━━━━━ Supplied records ━━━━━

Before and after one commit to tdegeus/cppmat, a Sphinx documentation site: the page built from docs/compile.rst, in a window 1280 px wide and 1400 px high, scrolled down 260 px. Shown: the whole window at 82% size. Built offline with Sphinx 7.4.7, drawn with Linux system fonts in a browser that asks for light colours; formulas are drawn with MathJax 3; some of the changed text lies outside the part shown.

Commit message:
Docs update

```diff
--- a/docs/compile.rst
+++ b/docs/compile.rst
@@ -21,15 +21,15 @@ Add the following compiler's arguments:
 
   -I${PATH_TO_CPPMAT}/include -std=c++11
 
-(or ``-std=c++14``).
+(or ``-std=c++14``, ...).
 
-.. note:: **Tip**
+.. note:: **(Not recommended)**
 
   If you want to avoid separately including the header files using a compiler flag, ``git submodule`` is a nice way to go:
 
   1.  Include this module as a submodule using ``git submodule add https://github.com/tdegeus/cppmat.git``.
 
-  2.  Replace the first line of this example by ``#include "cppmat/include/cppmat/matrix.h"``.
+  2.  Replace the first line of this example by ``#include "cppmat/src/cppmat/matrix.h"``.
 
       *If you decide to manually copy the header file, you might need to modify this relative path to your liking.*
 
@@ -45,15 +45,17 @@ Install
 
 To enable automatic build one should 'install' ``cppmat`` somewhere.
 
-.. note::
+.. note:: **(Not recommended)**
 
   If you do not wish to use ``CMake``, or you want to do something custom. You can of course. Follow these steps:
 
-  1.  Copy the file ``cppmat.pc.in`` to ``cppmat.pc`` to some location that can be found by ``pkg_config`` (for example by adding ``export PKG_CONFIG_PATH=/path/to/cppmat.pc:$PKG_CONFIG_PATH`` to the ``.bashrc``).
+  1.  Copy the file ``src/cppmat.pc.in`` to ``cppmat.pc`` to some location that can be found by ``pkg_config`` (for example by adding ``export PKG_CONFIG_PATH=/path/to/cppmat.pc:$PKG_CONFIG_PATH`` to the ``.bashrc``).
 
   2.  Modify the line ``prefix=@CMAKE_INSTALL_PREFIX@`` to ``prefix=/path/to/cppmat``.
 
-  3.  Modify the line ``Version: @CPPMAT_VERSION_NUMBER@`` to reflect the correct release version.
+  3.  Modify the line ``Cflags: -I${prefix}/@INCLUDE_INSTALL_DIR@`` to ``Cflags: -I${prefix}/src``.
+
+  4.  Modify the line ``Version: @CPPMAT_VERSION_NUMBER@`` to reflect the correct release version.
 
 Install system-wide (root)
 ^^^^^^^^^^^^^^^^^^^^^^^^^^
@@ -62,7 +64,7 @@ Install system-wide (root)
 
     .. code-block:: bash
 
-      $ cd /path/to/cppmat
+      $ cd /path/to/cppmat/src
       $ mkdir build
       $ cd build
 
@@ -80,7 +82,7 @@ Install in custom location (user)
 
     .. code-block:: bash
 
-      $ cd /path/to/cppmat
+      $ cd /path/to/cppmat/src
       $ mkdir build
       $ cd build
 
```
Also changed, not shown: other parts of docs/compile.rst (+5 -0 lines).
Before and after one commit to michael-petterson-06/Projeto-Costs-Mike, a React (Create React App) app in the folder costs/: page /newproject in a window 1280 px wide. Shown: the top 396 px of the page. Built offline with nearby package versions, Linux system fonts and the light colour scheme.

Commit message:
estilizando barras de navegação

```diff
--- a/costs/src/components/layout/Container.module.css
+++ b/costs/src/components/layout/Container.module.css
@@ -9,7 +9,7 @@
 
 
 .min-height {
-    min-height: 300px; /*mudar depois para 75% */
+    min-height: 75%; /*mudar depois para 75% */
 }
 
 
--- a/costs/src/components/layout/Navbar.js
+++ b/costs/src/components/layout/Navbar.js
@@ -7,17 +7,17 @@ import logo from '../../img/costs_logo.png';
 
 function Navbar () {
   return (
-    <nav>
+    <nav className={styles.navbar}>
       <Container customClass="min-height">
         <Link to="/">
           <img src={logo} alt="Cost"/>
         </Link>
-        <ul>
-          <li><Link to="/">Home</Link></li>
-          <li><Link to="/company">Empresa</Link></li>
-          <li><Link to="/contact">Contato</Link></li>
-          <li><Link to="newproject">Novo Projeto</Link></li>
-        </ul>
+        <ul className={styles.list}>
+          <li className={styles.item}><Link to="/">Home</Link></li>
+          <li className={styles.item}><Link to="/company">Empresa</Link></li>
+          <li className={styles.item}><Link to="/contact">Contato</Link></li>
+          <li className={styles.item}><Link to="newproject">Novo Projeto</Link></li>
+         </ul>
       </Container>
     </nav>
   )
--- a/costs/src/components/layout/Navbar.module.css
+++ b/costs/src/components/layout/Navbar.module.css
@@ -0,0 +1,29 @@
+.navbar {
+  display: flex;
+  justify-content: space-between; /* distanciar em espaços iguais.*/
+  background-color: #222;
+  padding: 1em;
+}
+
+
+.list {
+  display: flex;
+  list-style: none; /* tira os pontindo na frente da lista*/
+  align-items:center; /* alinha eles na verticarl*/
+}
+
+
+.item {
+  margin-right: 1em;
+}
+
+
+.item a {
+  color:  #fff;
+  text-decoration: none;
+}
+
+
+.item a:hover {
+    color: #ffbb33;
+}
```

━━━━━

Exercise details -> Reproduce every record above exactly as it appears.

Expected answer ->
Before and after one commit to tdegeus/cppmat, a Sphinx documentation site: the page built from docs/compile.rst, in a window 1280 px wide and 1400 px high, scrolled down 260 px. Shown: the whole window at 82% size. Built offline with Sphinx 7.4.7, drawn with Linux system fonts in a browser that asks for light colours; formulas are drawn with MathJax 3; some of the changed text lies outside the part shown.

Commit message:
Docs update

```diff
--- a/docs/compile.rst
+++ b/docs/compile.rst
@@ -21,15 +21,15 @@ Add the following compiler's arguments:
 
   -I${PATH_TO_CPPMAT}/include -std=c++11
 
-(or ``-std=c++14``).
+(or ``-std=c++14``, ...).
 
-.. note:: **Tip**
+.. note:: **(Not recommended)**
 
   If you want to avoid separately including the header files using a compiler flag, ``git submodule`` is a nice way to go:
 
   1.  Include this module as a submodule using ``git submodule add https://github.com/tdegeus/cppmat.git``.
 
-  2.  Replace the first line of this example by ``#include "cppmat/include/cppmat/matrix.h"``.
+  2.  Replace the first line of this example by ``#include "cppmat/src/cppmat/matrix.h"``.
 
       *If you decide to manually copy the header file, you might need to modify this relative path to your liking.*
 
@@ -45,15 +45,17 @@ Install
 
 To enable automatic build one should 'install' ``cppmat`` somewhere.
 
-.. note::
+.. note:: **(Not recommended)**
 
   If you do not wish to use ``CMake``, or you want to do something custom. You can of course. Follow these steps:
 
-  1.  Copy the file ``cppmat.pc.in`` to ``cppmat.pc`` to some location that can be found by ``pkg_config`` (for example by adding ``export PKG_CONFIG_PATH=/path/to/cppmat.pc:$PKG_CONFIG_PATH`` to the ``.bashrc``).
+  1.  Copy the file ``src/cppmat.pc.in`` to ``cppmat.pc`` to some location that can be found by ``pkg_config`` (for example by adding ``export PKG_CONFIG_PATH=/path/to/cppmat.pc:$PKG_CONFIG_PATH`` to the ``.bashrc``).
 
   2.  Modify the line ``prefix=@CMAKE_INSTALL_PREFIX@`` to ``prefix=/path/to/cppmat``.
 
-  3.  Modify the line ``Version: @CPPMAT_VERSION_NUMBER@`` to reflect the correct release version.
+  3.  Modify the line ``Cflags: -I${prefix}/@INCLUDE_INSTALL_DIR@`` to ``Cflags: -I${prefix}/src``.
+
+  4.  Modify the line ``Version: @CPPMAT_VERSION_NUMBER@`` to reflect the correct release version.
 
 Install system-wide (root)
 ^^^^^^^^^^^^^^^^^^^^^^^^^^
@@ -62,7 +64,7 @@ Install system-wide (root)
 
     .. code-block:: bash
 
-      $ cd /path/to/cppmat
+      $ cd /path/to/cppmat/src
       $ mkdir build
       $ cd build
 
@@ -80,7 +82,7 @@ Install in custom location (user)
 
     .. code-block:: bash
 
-      $ cd /path/to/cppmat
+      $ cd /path/to/cppmat/src
       $ mkdir build
       $ cd build
 
```
Also changed, not shown: other parts of docs/compile.rst (+5 -0 lines).
Before and after one commit to michael-petterson-06/Projeto-Costs-Mike, a React (Create React App) app in the folder costs/: page /newproject in a window 1280 px wide. Shown: the top 396 px of the page. Built offline with nearby package versions, Linux system fonts and the light colour scheme.

Commit message:
estilizando barras de navegação

```diff
--- a/costs/src/components/layout/Container.module.css
+++ b/costs/src/components/layout/Container.module.css
@@ -9,7 +9,7 @@
 
 
 .min-height {
-    min-height: 300px; /*mudar depois para 75% */
+    min-height: 75%; /*mudar depois para 75% */
 }
 
 
--- a/costs/src/components/layout/Navbar.js
+++ b/costs/src/components/layout/Navbar.js
@@ -7,17 +7,17 @@ import logo from '../../img/costs_logo.png';
 
 function Navbar () {
   return (
-    <nav>
+    <nav className={styles.navbar}>
       <Container customClass="min-height">
         <Link to="/">
           <img src={logo} alt="Cost"/>
         </Link>
-        <ul>
-          <li><Link to="/">Home</Link></li>
-          <li><Link to="/company">Empresa</Link></li>
-          <li><Link to="/contact">Contato</Link></li>
-          <li><Link to="newproject">Novo Projeto</Link></li>
-        </ul>
+        <ul className={styles.list}>
+          <li className={styles.item}><Link to="/">Home</Link></li>
+          <li className={styles.item}><Link to="/company">Empresa</Link></li>
+          <li className={styles.item}><Link to="/contact">Contato</Link></li>
+          <li className={styles.item}><Link to="newproject">Novo Projeto</Link></li>
+         </ul>
       </Container>
     </nav>
   )
--- a/costs/src/components/layout/Navbar.module.css
+++ b/costs/src/components/layout/Navbar.module.css
@@ -0,0 +1,29 @@
+.navbar {
+  display: flex;
+  justify-content: space-between; /* distanciar em espaços iguais.*/
+  background-color: #222;
+  padding: 1em;
+}
+
+
+.list {
+  display: flex;
+  list-style: none; /* tira os pontindo na frente da lista*/
+  align-items:center; /* alinha eles na verticarl*/
+}
+
+
+.item {
+  margin-right: 1em;
+}
+
+
+.item a {
+  color:  #fff;
+  text-decoration: none;
+}
+
+
+.item a:hover {
+    color: #ffbb33;
+}
```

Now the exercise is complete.